#### [THE PROBLEM]
In the data below, which lines contain "sheet"? List them by copying each one.

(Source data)
◇ ◇ ◇
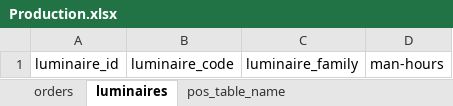
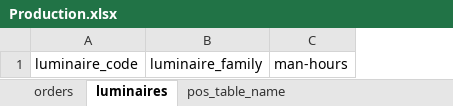
Before and after one commit to LNawrocki/Production, an Excel workbook: Production.xlsx, sheet luminaires, drawn as a sheet; values as stored, in another font and other column widths than the file's, no borders; the diff names each change by its address in the sheet, - before the commit and + after, or states it on an @@ line.

Commit message:
production

```diff
--- a/Production.xlsx (sheet luminaires)
+++ b/Production.xlsx (sheet luminaires)
-column A, row 1: luminaire_id
```
Also changed, not shown: sheet orders, sheet pos_table_name, charts or pictures, 10 other files.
◇ ◇ ◇
#### [RESULT BELOW]
Before and after one commit to LNawrocki/Production, an Excel workbook: Production.xlsx, sheet luminaires, drawn as a sheet; values as stored, in another font and other column widths than the file's, no borders; the diff names each change by its address in the sheet, - before the commit and + after, or states it on an @@ line.
--- a/Production.xlsx (sheet luminaires)
+++ b/Production.xlsx (sheet luminaires)
Also changed, not shown: sheet orders, sheet pos_table_name, charts or pictures, 10 other files.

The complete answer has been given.